[Exercise] Could you repeat every entry below word for word, leaving out the pictures?

[Record set]
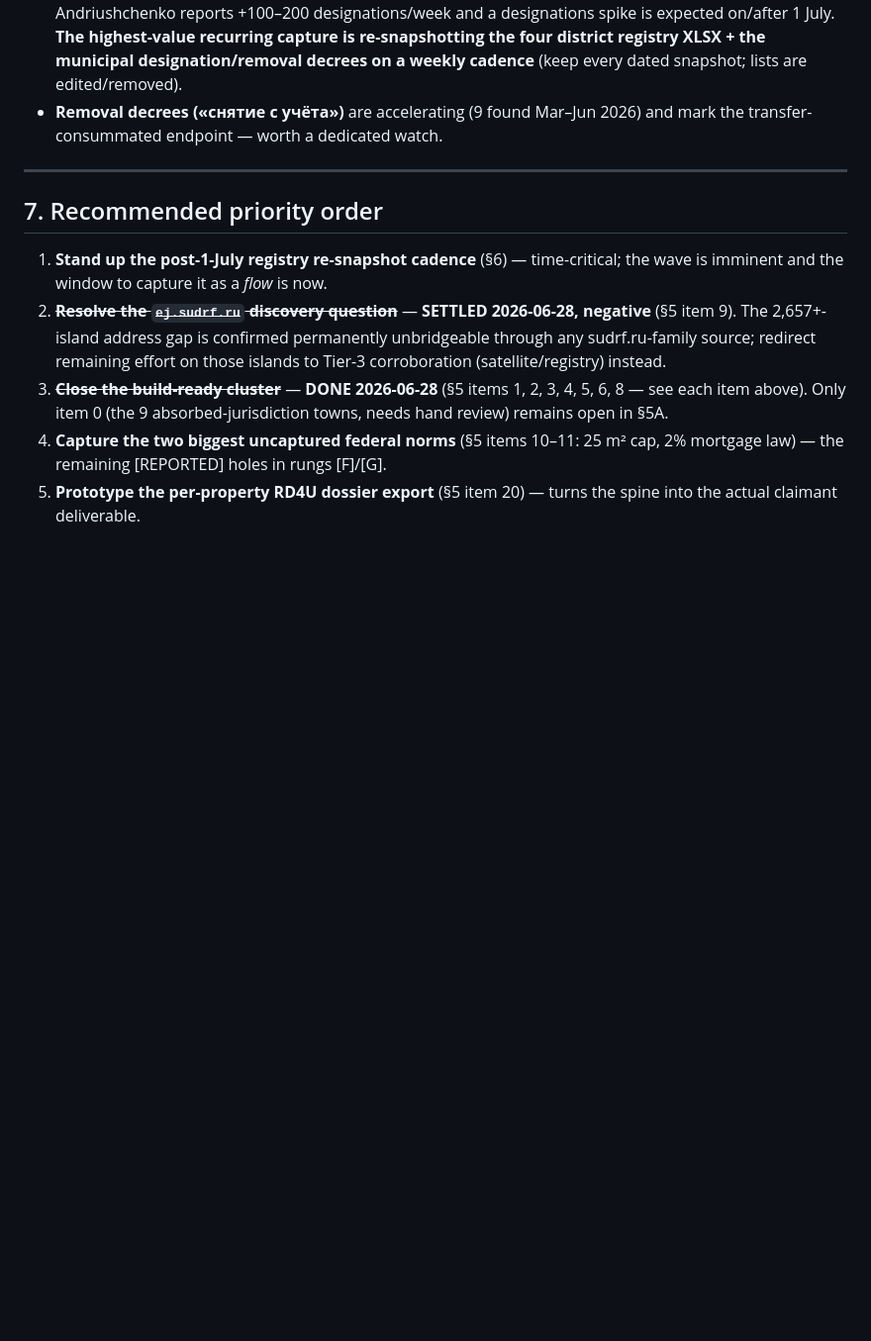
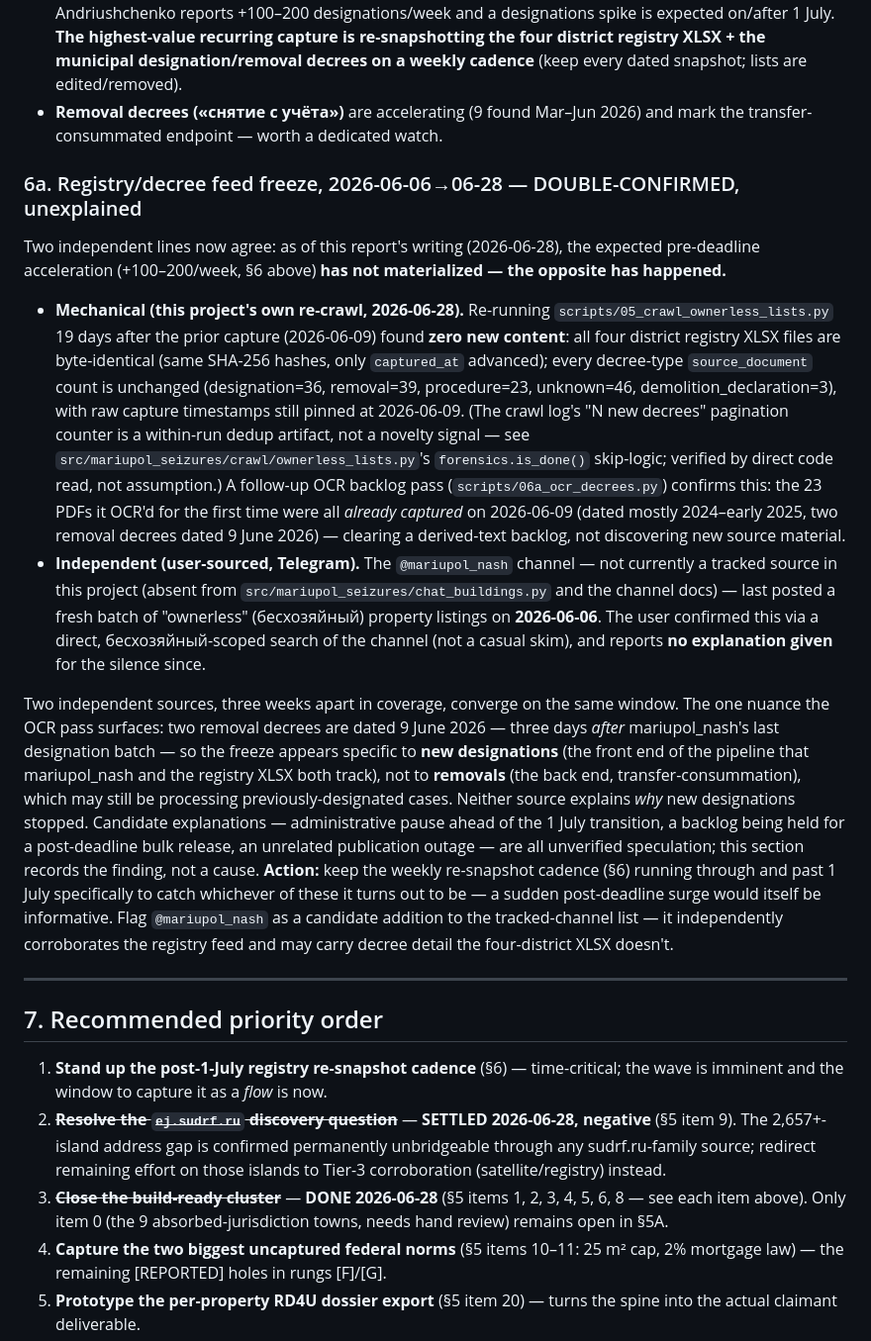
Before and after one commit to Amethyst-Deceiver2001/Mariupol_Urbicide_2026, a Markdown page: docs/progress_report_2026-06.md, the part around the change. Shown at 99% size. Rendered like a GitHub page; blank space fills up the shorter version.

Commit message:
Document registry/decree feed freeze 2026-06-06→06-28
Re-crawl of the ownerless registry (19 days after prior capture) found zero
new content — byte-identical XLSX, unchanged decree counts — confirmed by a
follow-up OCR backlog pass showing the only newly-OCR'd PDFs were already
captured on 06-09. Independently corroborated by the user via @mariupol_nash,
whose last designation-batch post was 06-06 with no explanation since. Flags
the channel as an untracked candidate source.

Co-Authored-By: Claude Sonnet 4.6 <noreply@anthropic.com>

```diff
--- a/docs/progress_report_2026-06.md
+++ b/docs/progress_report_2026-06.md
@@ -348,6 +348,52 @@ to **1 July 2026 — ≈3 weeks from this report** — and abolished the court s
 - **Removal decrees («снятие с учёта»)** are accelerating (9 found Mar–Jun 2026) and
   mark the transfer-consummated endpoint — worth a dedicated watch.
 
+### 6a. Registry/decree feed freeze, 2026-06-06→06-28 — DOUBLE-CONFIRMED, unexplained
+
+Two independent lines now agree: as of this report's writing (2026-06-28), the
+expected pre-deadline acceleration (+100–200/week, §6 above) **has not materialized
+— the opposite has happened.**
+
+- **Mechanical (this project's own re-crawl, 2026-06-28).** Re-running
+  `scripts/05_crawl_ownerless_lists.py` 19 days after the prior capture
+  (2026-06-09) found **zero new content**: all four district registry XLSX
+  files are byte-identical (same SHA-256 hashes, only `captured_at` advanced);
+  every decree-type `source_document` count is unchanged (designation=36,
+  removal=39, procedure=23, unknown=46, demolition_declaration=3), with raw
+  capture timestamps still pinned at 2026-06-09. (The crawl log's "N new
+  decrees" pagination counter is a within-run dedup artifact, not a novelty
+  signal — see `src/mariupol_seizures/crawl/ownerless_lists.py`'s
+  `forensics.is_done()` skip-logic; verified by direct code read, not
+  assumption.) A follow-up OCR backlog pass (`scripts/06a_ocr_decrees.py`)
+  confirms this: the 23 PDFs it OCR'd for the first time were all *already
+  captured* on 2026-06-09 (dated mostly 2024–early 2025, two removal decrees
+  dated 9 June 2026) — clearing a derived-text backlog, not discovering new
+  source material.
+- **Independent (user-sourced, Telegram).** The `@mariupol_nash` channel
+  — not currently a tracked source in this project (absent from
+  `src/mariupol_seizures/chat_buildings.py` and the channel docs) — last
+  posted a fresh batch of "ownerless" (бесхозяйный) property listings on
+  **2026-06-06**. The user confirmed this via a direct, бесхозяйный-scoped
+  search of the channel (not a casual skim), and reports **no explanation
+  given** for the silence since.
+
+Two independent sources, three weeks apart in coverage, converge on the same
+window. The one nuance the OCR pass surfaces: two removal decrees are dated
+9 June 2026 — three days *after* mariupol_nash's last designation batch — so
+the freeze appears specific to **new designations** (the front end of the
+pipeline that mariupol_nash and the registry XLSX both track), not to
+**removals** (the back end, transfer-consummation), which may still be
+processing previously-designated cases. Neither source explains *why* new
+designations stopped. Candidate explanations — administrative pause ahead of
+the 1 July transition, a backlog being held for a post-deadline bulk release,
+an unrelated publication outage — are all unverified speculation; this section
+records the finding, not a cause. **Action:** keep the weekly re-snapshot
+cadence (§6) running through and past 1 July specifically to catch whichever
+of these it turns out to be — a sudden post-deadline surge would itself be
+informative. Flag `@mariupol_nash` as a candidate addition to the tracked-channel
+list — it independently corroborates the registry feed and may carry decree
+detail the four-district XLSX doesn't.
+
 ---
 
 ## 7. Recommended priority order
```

[Exercise result]
Before and after one commit to Amethyst-Deceiver2001/Mariupol_Urbicide_2026, a Markdown page: docs/progress_report_2026-06.md, the part around the change. Shown at 99% size. Rendered like a GitHub page; blank space fills up the shorter version.

Commit message:
Document registry/decree feed freeze 2026-06-06→06-28
Re-crawl of the ownerless registry (19 days after prior capture) found zero
new content — byte-identical XLSX, unchanged decree counts — confirmed by a
follow-up OCR backlog pass showing the only newly-OCR'd PDFs were already
captured on 06-09. Independently corroborated by the user via @mariupol_nash,
whose last designation-batch post was 06-06 with no explanation since. Flags
the channel as an untracked candidate source.

Co-Authored-By: Claude Sonnet 4.6 <noreply@anthropic.com>

```diff
--- a/docs/progress_report_2026-06.md
+++ b/docs/progress_report_2026-06.md
@@ -348,6 +348,52 @@ to **1 July 2026 — ≈3 weeks from this report** — and abolished the court s
 - **Removal decrees («снятие с учёта»)** are accelerating (9 found Mar–Jun 2026) and
   mark the transfer-consummated endpoint — worth a dedicated watch.
 
+### 6a. Registry/decree feed freeze, 2026-06-06→06-28 — DOUBLE-CONFIRMED, unexplained
+
+Two independent lines now agree: as of this report's writing (2026-06-28), the
+expected pre-deadline acceleration (+100–200/week, §6 above) **has not materialized
+— the opposite has happened.**
+
+- **Mechanical (this project's own re-crawl, 2026-06-28).** Re-running
+  `scripts/05_crawl_ownerless_lists.py` 19 days after the prior capture
+  (2026-06-09) found **zero new content**: all four district registry XLSX
+  files are byte-identical (same SHA-256 hashes, only `captured_at` advanced);
+  every decree-type `source_document` count is unchanged (designation=36,
+  removal=39, procedure=23, unknown=46, demolition_declaration=3), with raw
+  capture timestamps still pinned at 2026-06-09. (The crawl log's "N new
+  decrees" pagination counter is a within-run dedup artifact, not a novelty
+  signal — see `src/mariupol_seizures/crawl/ownerless_lists.py`'s
+  `forensics.is_done()` skip-logic; verified by direct code read, not
+  assumption.) A follow-up OCR backlog pass (`scripts/06a_ocr_decrees.py`)
+  confirms this: the 23 PDFs it OCR'd for the first time were all *already
+  captured* on 2026-06-09 (dated mostly 2024–early 2025, two removal decrees
+  dated 9 June 2026) — clearing a derived-text backlog, not discovering new
+  source material.
+- **Independent (user-sourced, Telegram).** The `@mariupol_nash` channel
+  — not currently a tracked source in this project (absent from
+  `src/mariupol_seizures/chat_buildings.py` and the channel docs) — last
+  posted a fresh batch of "ownerless" (бесхозяйный) property listings on
+  **2026-06-06**. The user confirmed this via a direct, бесхозяйный-scoped
+  search of the channel (not a casual skim), and reports **no explanation
+  given** for the silence since.
+
+Two independent sources, three weeks apart in coverage, converge on the same
+window. The one nuance the OCR pass surfaces: two removal decrees are dated
+9 June 2026 — three days *after* mariupol_nash's last designation batch — so
+the freeze appears specific to **new designations** (the front end of the
+pipeline that mariupol_nash and the registry XLSX both track), not to
+**removals** (the back end, transfer-consummation), which may still be
+processing previously-designated cases. Neither source explains *why* new
+designations stopped. Candidate explanations — administrative pause ahead of
+the 1 July transition, a backlog being held for a post-deadline bulk release,
+an unrelated publication outage — are all unverified speculation; this section
+records the finding, not a cause. **Action:** keep the weekly re-snapshot
+cadence (§6) running through and past 1 July specifically to catch whichever
+of these it turns out to be — a sudden post-deadline surge would itself be
+informative. Flag `@mariupol_nash` as a candidate addition to the tracked-channel
+list — it independently corroborates the registry feed and may carry decree
+detail the four-district XLSX doesn't.
+
 ---
 
 ## 7. Recommended priority order
```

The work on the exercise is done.